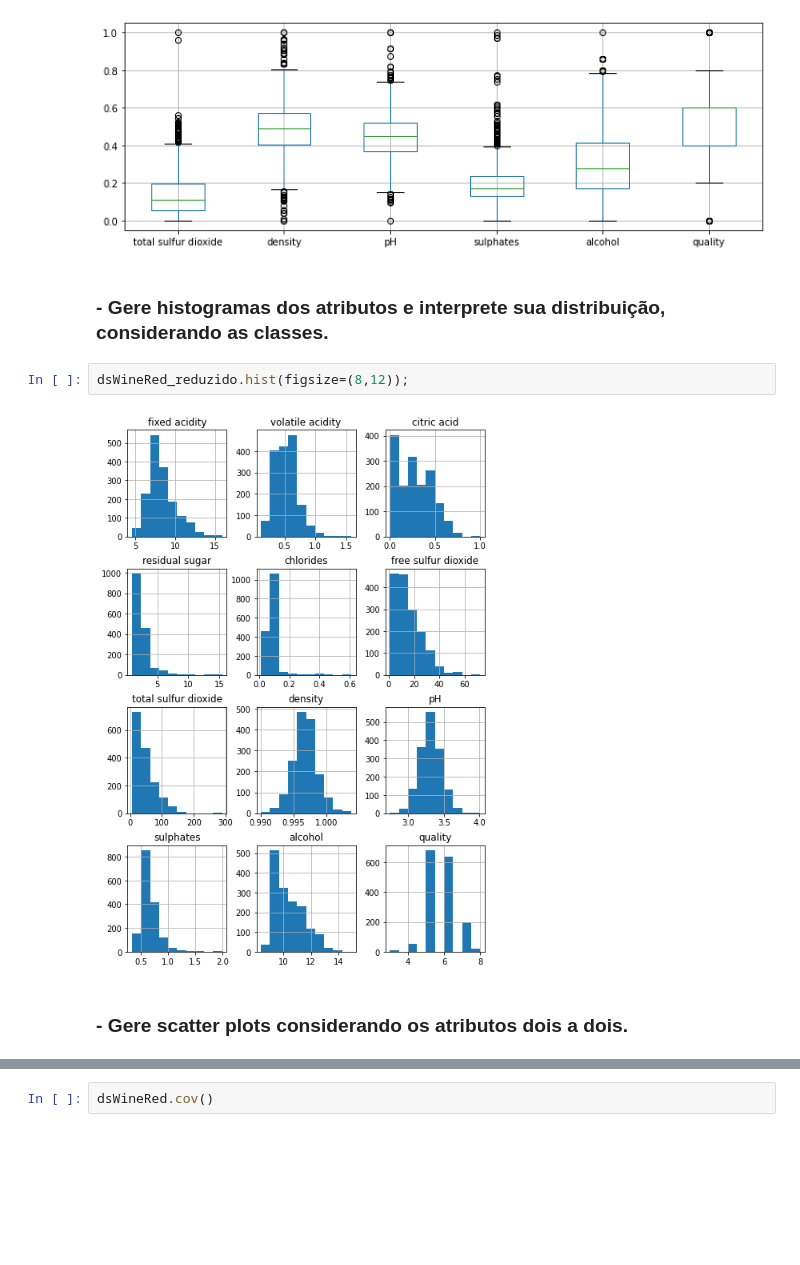
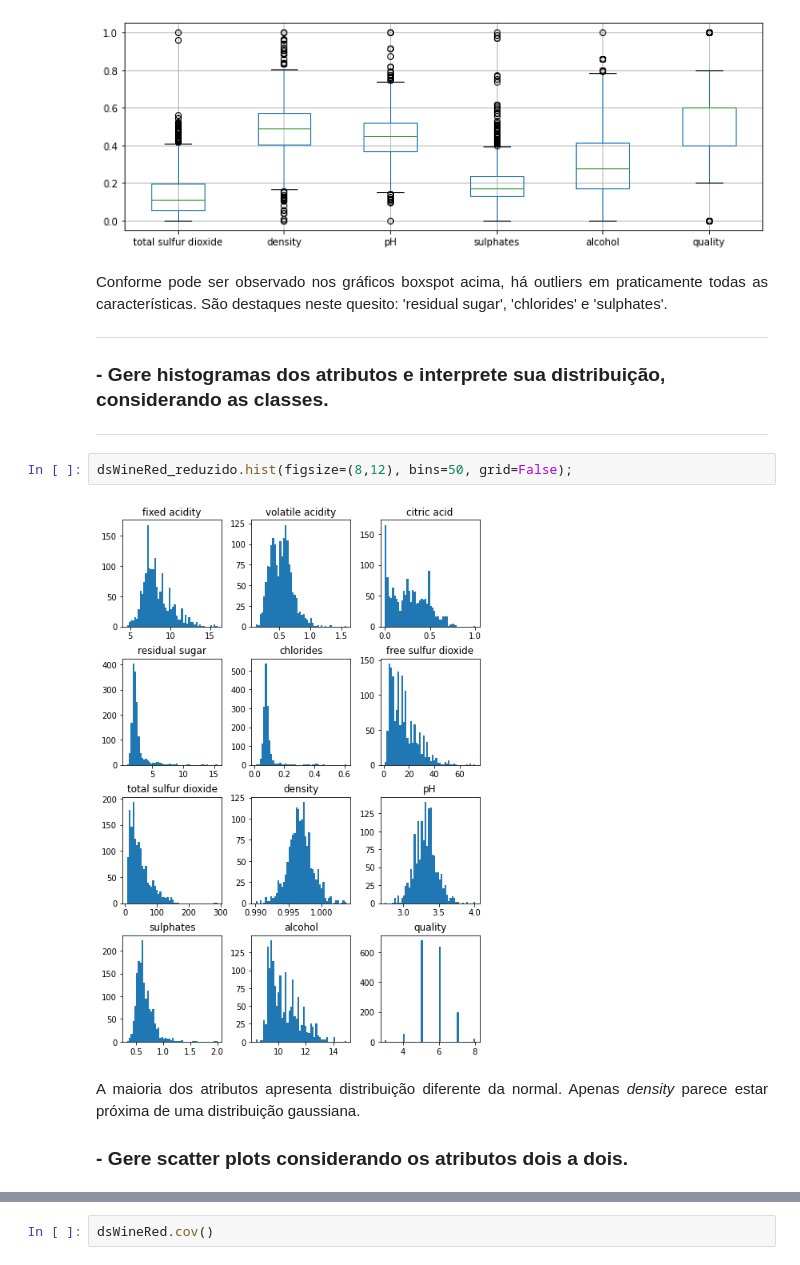
Before and after one commit to andersonmgomes/ML_prof_AnaLuizaBessa, a Jupyter notebook: 20211001-Trabalho01.ipynb, the cells around one changed output, grey strips where cells are left out. Cells and saved outputs as stored; diff of their text form; blank space fills up the shorter version.

```diff
--- a/20211001-Trabalho01.ipynb
+++ b/20211001-Trabalho01.ipynb
@@ -136,11 +135,17 @@ dsWineRed_normalizado.iloc[:,6:12].boxplot(figsize=(12,4));
 # %% [output]
 [figure]
 # %% [markdown]
+<p style="text-align: justify; text-indent:50px;">Conforme pode ser observado nos gráficos boxspot acima, há outliers em praticamente todas as características. São destaques neste quesito: 'residual sugar', 'chlorides' e 'sulphates'.</p>
+
+---
 ### -  Gere histogramas dos atributos e interprete sua distribuição, considerando as classes.
+---
 # %%
-dsWineRed_reduzido.hist(figsize=(8,12));
+dsWineRed_reduzido.hist(figsize=(8,12), bins=50, grid=False);
 # %% [output]
-[figure, old version]
+[figure, new version]
-# %% [markdown]
-### - Gere scatter plots considerando os atributos dois a dois.
+# %% [markdown]
+<p style="text-align: justify; text-indent:50px;">A maioria dos atributos apresenta distribuição diferente da normal. Apenas <i>density</i> parece estar próxima de uma distribuição gaussiana.</p>
+
+### - Gere scatter plots considerando os atributos dois a dois.
 # %%
```
Also changed, not shown: parts of 18 cells of this notebook.
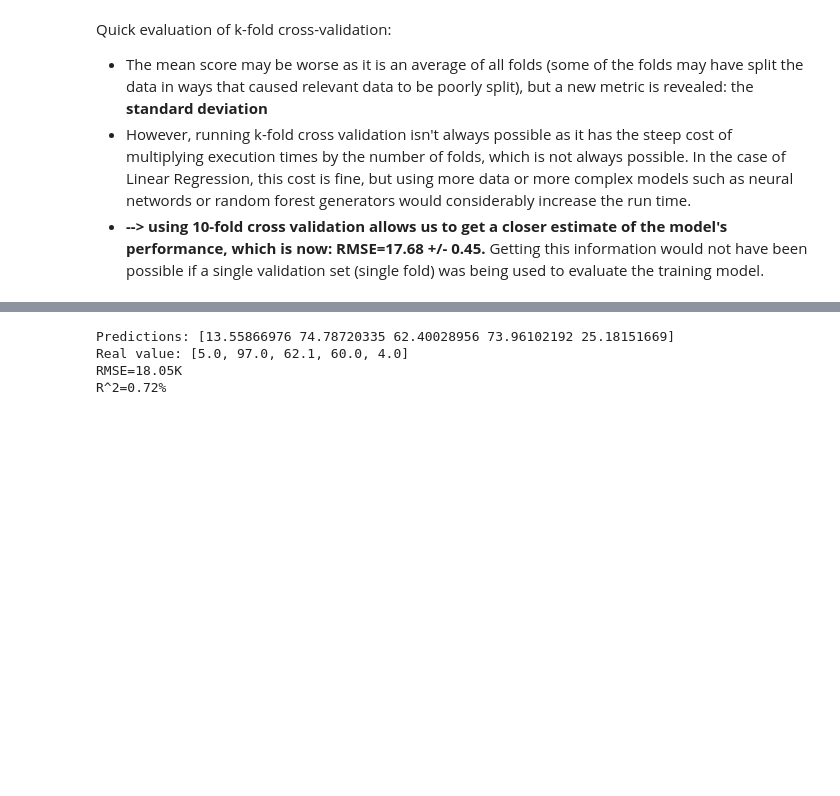
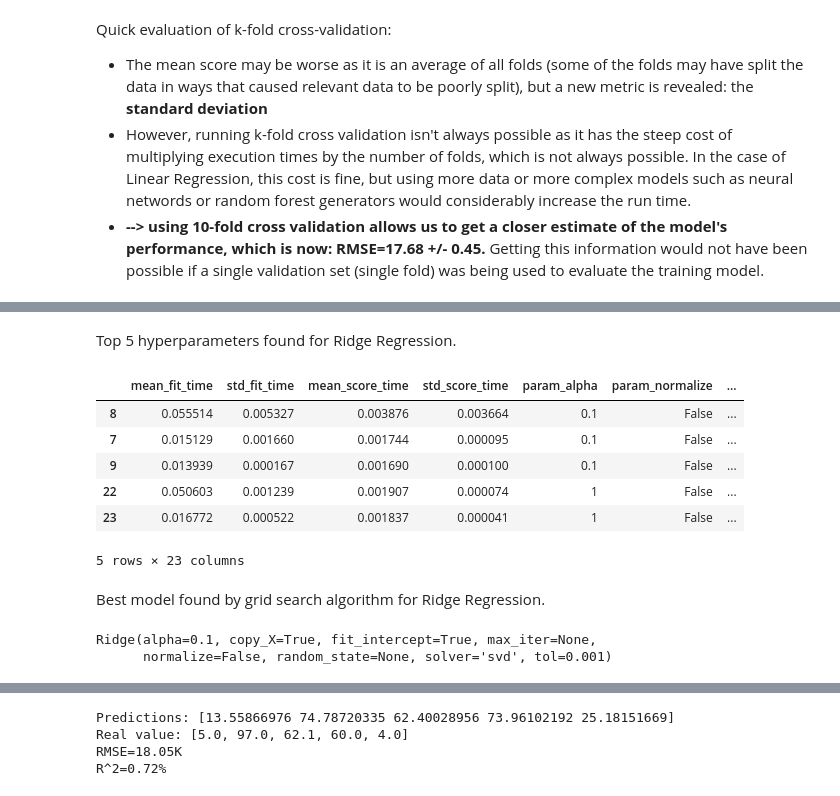
Before and after one commit to Adamouization/Superconductors-Critical-Temperature-Predictions-Regression, a Jupyter notebook: prototype/practical1.ipynb, the cells around one changed output, grey strips where cells are left out. Cells and saved outputs as stored; diff of their text form; code cells hidden in the pictures; blank space fills up the shorter version.

```diff
--- a/prototype/practical1.ipynb
+++ b/prototype/practical1.ipynb
@@ -267 +278,13 @@ def load_model(model_type):
+# %%
+def grid_search_algorithm(model, parameters, folds=5):
+    grid_search = GridSearchCV(
+        estimator=model,
+        param_grid=parameters,
+        cv=folds,  # perform 5-fold cross validation on each iteration.
+        scoring="neg_mean_squared_error",
+        return_train_score=True
+    )
+
+    grid_search.fit(X, y)
+    return grid_search
 # %% [markdown]
@@ -333,0 +373,29 @@ Mean R2: 0.73 (+/-0.01%)
+# %%
+parameters = {
+    "alpha": [0.1, 1, 10],
+    "normalize": [True, False],
+    "solver": ["auto", "svd", "cholesky", "lsqr", "sparse_cg", "sag", "saga"]
+}
+ridge_reg_gs_results = grid_search_algorithm(Ridge(), parameters, folds=5)
+ridge_reg_gs_results_df = pd.DataFrame(ridge_reg_gs_results.cv_results_)
+ridge_reg_gs_results_df.to_csv("ridge_reg_grid_search_results.csv")
+# %% [markdown]
+Top 5 hyperparameters found for Ridge Regression.
+# %%
+ridge_reg_gs_results_df.sort_values(by=['rank_test_score']).head(5)
+# %% [output]
+|  | mean_fit_time | std_fit_time | mean_score_time | std_score_time | param_alpha | param_normalize | ... |
+| 8 | 0.055514 | 0.005327 | 0.003876 | 0.003664 | 0.1 | False | ... |
+| 7 | 0.015129 | 0.001660 | 0.001744 | 0.000095 | 0.1 | False | ... |
+| 9 | 0.013939 | 0.000167 | 0.001690 | 0.000100 | 0.1 | False | ... |
+| 22 | 0.050603 | 0.001239 | 0.001907 | 0.000074 | 1 | False | ... |
+| 23 | 0.016772 | 0.000522 | 0.001837 | 0.000041 | 1 | False | ... |
+5 rows × 23 columns
+# %% [markdown]
+Best model found by grid search algorithm for Ridge Regression.
+# %%
+final_ridge_reg_model = ridge_reg_gs_results.best_estimator_
+print(final_ridge_reg_model)
+# %% [output]
+Ridge(alpha=0.1, copy_X=True, fit_intercept=True, max_iter=None,
+      normalize=False, random_state=None, solver='svd', tol=0.001)
```
Also changed, not shown: parts of 28 cells of this notebook, 5 other files.
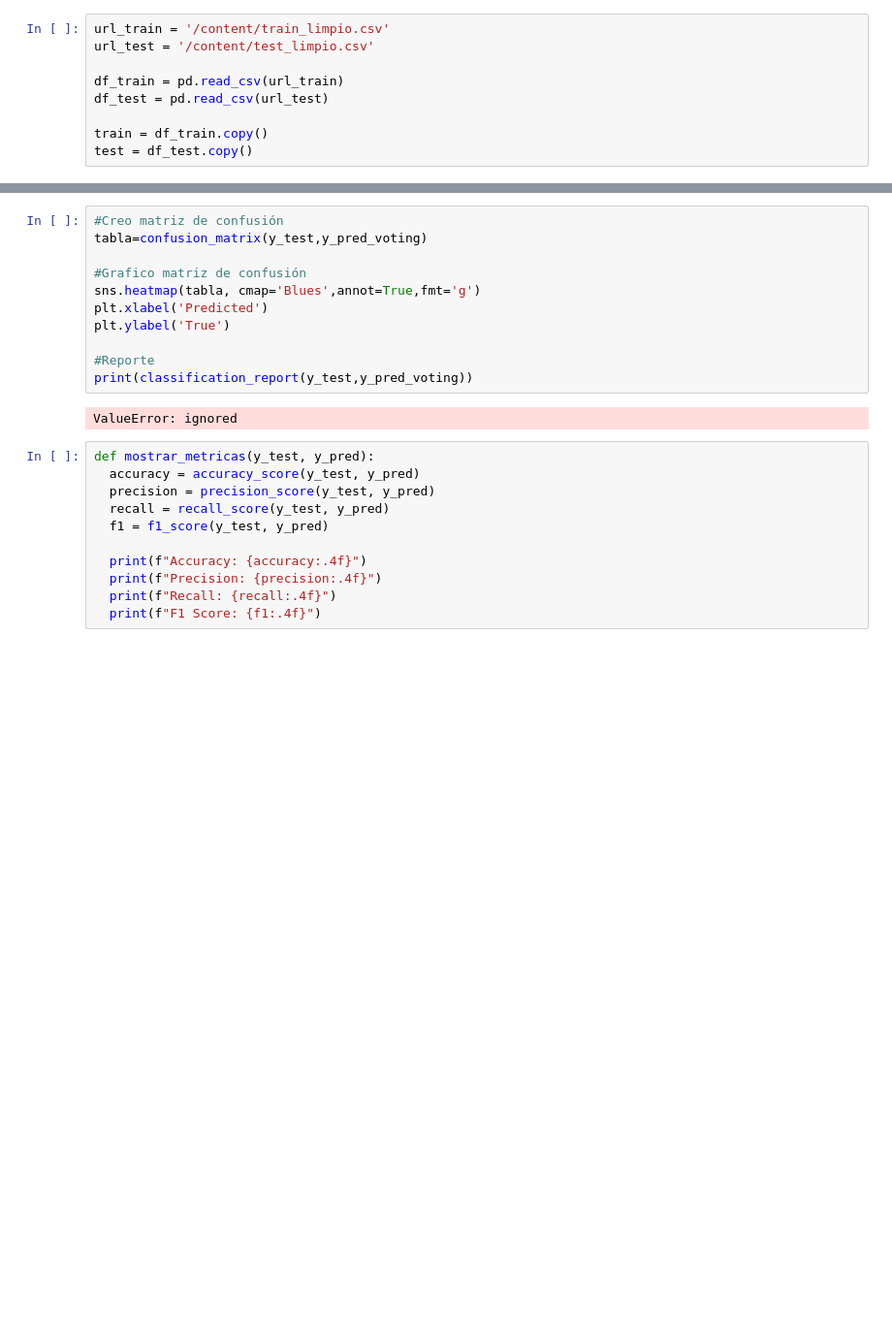
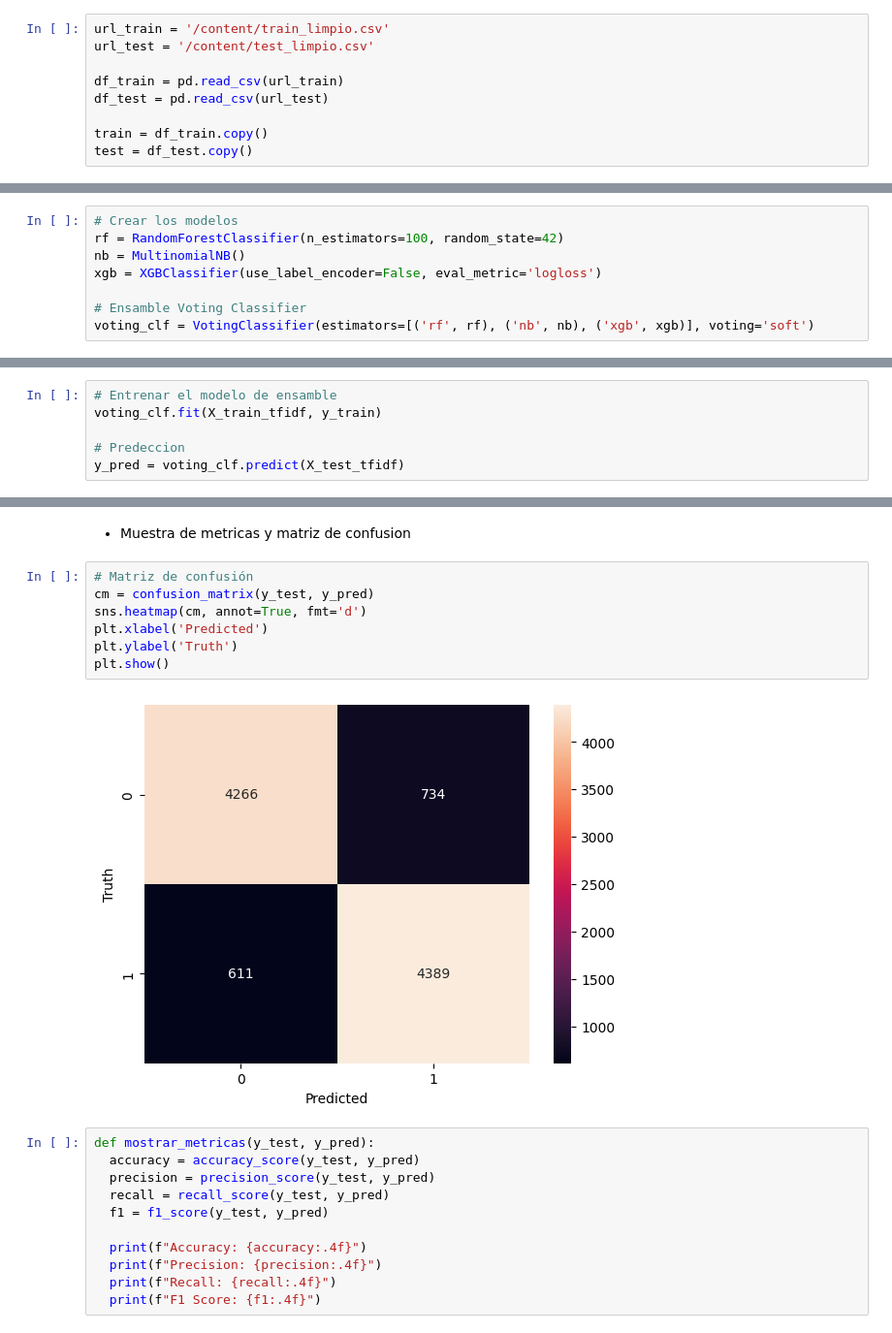
Before and after one commit to lautitorraca/7506R-2C2023-GRUPO24, a Jupyter notebook: TP2/7506R_TP2_GRUPO24_ENSAMBLE.ipynb, the cells around one changed output, grey strips where cells are left out. Shown at 97% size. Drawn from its saved outputs; the diff is of its cells as text; blank space fills up the shorter version.

```diff
--- a/TP2/7506R_TP2_GRUPO24_ENSAMBLE.ipynb
+++ b/TP2/7506R_TP2_GRUPO24_ENSAMBLE.ipynb
@@ -100,0 +68,8 @@ y_pred_voting = vot_clf.predict(x_train)
+# %%
+# Crear los modelos
+rf = RandomForestClassifier(n_estimators=100, random_state=42)
+nb = MultinomialNB()
+xgb = XGBClassifier(use_label_encoder=False, eval_metric='logloss')
+
+# Ensamble Voting Classifier
+voting_clf = VotingClassifier(estimators=[('rf', rf), ('nb', nb), ('xgb', xgb)], voting='soft')
@@ -100,0 +78,6 @@ y_pred_voting = vot_clf.predict(x_train)
+# %%
+# Entrenar el modelo de ensamble
+voting_clf.fit(X_train_tfidf, y_train)
+
+# Predeccion
+y_pred = voting_clf.predict(X_test_tfidf)
@@ -101,16 +100,14 @@ y_pred_voting = vot_clf.predict(x_train)
+# %% [markdown]
+- Muestra de metricas y matriz de confusion
 # %%
-#Creo matriz de confusión
-tabla=confusion_matrix(y_test,y_pred_voting)
-
-#Grafico matriz de confusión
-sns.heatmap(tabla, cmap='Blues',annot=True,fmt='g')
+# Matriz de confusión
+cm = confusion_matrix(y_test, y_pred)
+sns.heatmap(cm, annot=True, fmt='d')
 plt.xlabel('Predicted')
-plt.ylabel('True')
-
-#Reporte
-print(classification_report(y_test,y_pred_voting))
+plt.ylabel('Truth')
+plt.show()
 # %% [output]
-ValueError: ignored
+[figure, added]
 # %%
 def mostrar_metricas(y_test, y_pred):
   accuracy = accuracy_score(y_test, y_pred)
```
Also changed, not shown: parts of 29 cells of this notebook.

* What is required
Output nothing but the entries above, exactly, once the pictures are removed.

* Solution to this exercise
Before and after one commit to andersonmgomes/ML_prof_AnaLuizaBessa, a Jupyter notebook: 20211001-Trabalho01.ipynb, the cells around one changed output, grey strips where cells are left out. Cells and saved outputs as stored; diff of their text form; blank space fills up the shorter version.

```diff
--- a/20211001-Trabalho01.ipynb
+++ b/20211001-Trabalho01.ipynb
@@ -136,11 +135,17 @@ dsWineRed_normalizado.iloc[:,6:12].boxplot(figsize=(12,4));
 # %% [output]
 [figure]
 # %% [markdown]
+<p style="text-align: justify; text-indent:50px;">Conforme pode ser observado nos gráficos boxspot acima, há outliers em praticamente todas as características. São destaques neste quesito: 'residual sugar', 'chlorides' e 'sulphates'.</p>
+
+---
 ### -  Gere histogramas dos atributos e interprete sua distribuição, considerando as classes.
+---
 # %%
-dsWineRed_reduzido.hist(figsize=(8,12));
+dsWineRed_reduzido.hist(figsize=(8,12), bins=50, grid=False);
 # %% [output]
-[figure, old version]
+[figure, new version]
-# %% [markdown]
-### - Gere scatter plots considerando os atributos dois a dois.
+# %% [markdown]
+<p style="text-align: justify; text-indent:50px;">A maioria dos atributos apresenta distribuição diferente da normal. Apenas <i>density</i> parece estar próxima de uma distribuição gaussiana.</p>
+
+### - Gere scatter plots considerando os atributos dois a dois.
 # %%
```
Also changed, not shown: parts of 18 cells of this notebook.
Before and after one commit to Adamouization/Superconductors-Critical-Temperature-Predictions-Regression, a Jupyter notebook: prototype/practical1.ipynb, the cells around one changed output, grey strips where cells are left out. Cells and saved outputs as stored; diff of their text form; code cells hidden in the pictures; blank space fills up the shorter version.

```diff
--- a/prototype/practical1.ipynb
+++ b/prototype/practical1.ipynb
@@ -267 +278,13 @@ def load_model(model_type):
+# %%
+def grid_search_algorithm(model, parameters, folds=5):
+    grid_search = GridSearchCV(
+        estimator=model,
+        param_grid=parameters,
+        cv=folds,  # perform 5-fold cross validation on each iteration.
+        scoring="neg_mean_squared_error",
+        return_train_score=True
+    )
+
+    grid_search.fit(X, y)
+    return grid_search
 # %% [markdown]
@@ -333,0 +373,29 @@ Mean R2: 0.73 (+/-0.01%)
+# %%
+parameters = {
+    "alpha": [0.1, 1, 10],
+    "normalize": [True, False],
+    "solver": ["auto", "svd", "cholesky", "lsqr", "sparse_cg", "sag", "saga"]
+}
+ridge_reg_gs_results = grid_search_algorithm(Ridge(), parameters, folds=5)
+ridge_reg_gs_results_df = pd.DataFrame(ridge_reg_gs_results.cv_results_)
+ridge_reg_gs_results_df.to_csv("ridge_reg_grid_search_results.csv")
+# %% [markdown]
+Top 5 hyperparameters found for Ridge Regression.
+# %%
+ridge_reg_gs_results_df.sort_values(by=['rank_test_score']).head(5)
+# %% [output]
+|  | mean_fit_time | std_fit_time | mean_score_time | std_score_time | param_alpha | param_normalize | ... |
+| 8 | 0.055514 | 0.005327 | 0.003876 | 0.003664 | 0.1 | False | ... |
+| 7 | 0.015129 | 0.001660 | 0.001744 | 0.000095 | 0.1 | False | ... |
+| 9 | 0.013939 | 0.000167 | 0.001690 | 0.000100 | 0.1 | False | ... |
+| 22 | 0.050603 | 0.001239 | 0.001907 | 0.000074 | 1 | False | ... |
+| 23 | 0.016772 | 0.000522 | 0.001837 | 0.000041 | 1 | False | ... |
+5 rows × 23 columns
+# %% [markdown]
+Best model found by grid search algorithm for Ridge Regression.
+# %%
+final_ridge_reg_model = ridge_reg_gs_results.best_estimator_
+print(final_ridge_reg_model)
+# %% [output]
+Ridge(alpha=0.1, copy_X=True, fit_intercept=True, max_iter=None,
+      normalize=False, random_state=None, solver='svd', tol=0.001)
```
Also changed, not shown: parts of 28 cells of this notebook, 5 other files.
Before and after one commit to lautitorraca/7506R-2C2023-GRUPO24, a Jupyter notebook: TP2/7506R_TP2_GRUPO24_ENSAMBLE.ipynb, the cells around one changed output, grey strips where cells are left out. Shown at 97% size. Drawn from its saved outputs; the diff is of its cells as text; blank space fills up the shorter version.

```diff
--- a/TP2/7506R_TP2_GRUPO24_ENSAMBLE.ipynb
+++ b/TP2/7506R_TP2_GRUPO24_ENSAMBLE.ipynb
@@ -100,0 +68,8 @@ y_pred_voting = vot_clf.predict(x_train)
+# %%
+# Crear los modelos
+rf = RandomForestClassifier(n_estimators=100, random_state=42)
+nb = MultinomialNB()
+xgb = XGBClassifier(use_label_encoder=False, eval_metric='logloss')
+
+# Ensamble Voting Classifier
+voting_clf = VotingClassifier(estimators=[('rf', rf), ('nb', nb), ('xgb', xgb)], voting='soft')
@@ -100,0 +78,6 @@ y_pred_voting = vot_clf.predict(x_train)
+# %%
+# Entrenar el modelo de ensamble
+voting_clf.fit(X_train_tfidf, y_train)
+
+# Predeccion
+y_pred = voting_clf.predict(X_test_tfidf)
@@ -101,16 +100,14 @@ y_pred_voting = vot_clf.predict(x_train)
+# %% [markdown]
+- Muestra de metricas y matriz de confusion
 # %%
-#Creo matriz de confusión
-tabla=confusion_matrix(y_test,y_pred_voting)
-
-#Grafico matriz de confusión
-sns.heatmap(tabla, cmap='Blues',annot=True,fmt='g')
+# Matriz de confusión
+cm = confusion_matrix(y_test, y_pred)
+sns.heatmap(cm, annot=True, fmt='d')
 plt.xlabel('Predicted')
-plt.ylabel('True')
-
-#Reporte
-print(classification_report(y_test,y_pred_voting))
+plt.ylabel('Truth')
+plt.show()
 # %% [output]
-ValueError: ignored
+[figure, added]
 # %%
 def mostrar_metricas(y_test, y_pred):
   accuracy = accuracy_score(y_test, y_pred)
```
Also changed, not shown: parts of 29 cells of this notebook.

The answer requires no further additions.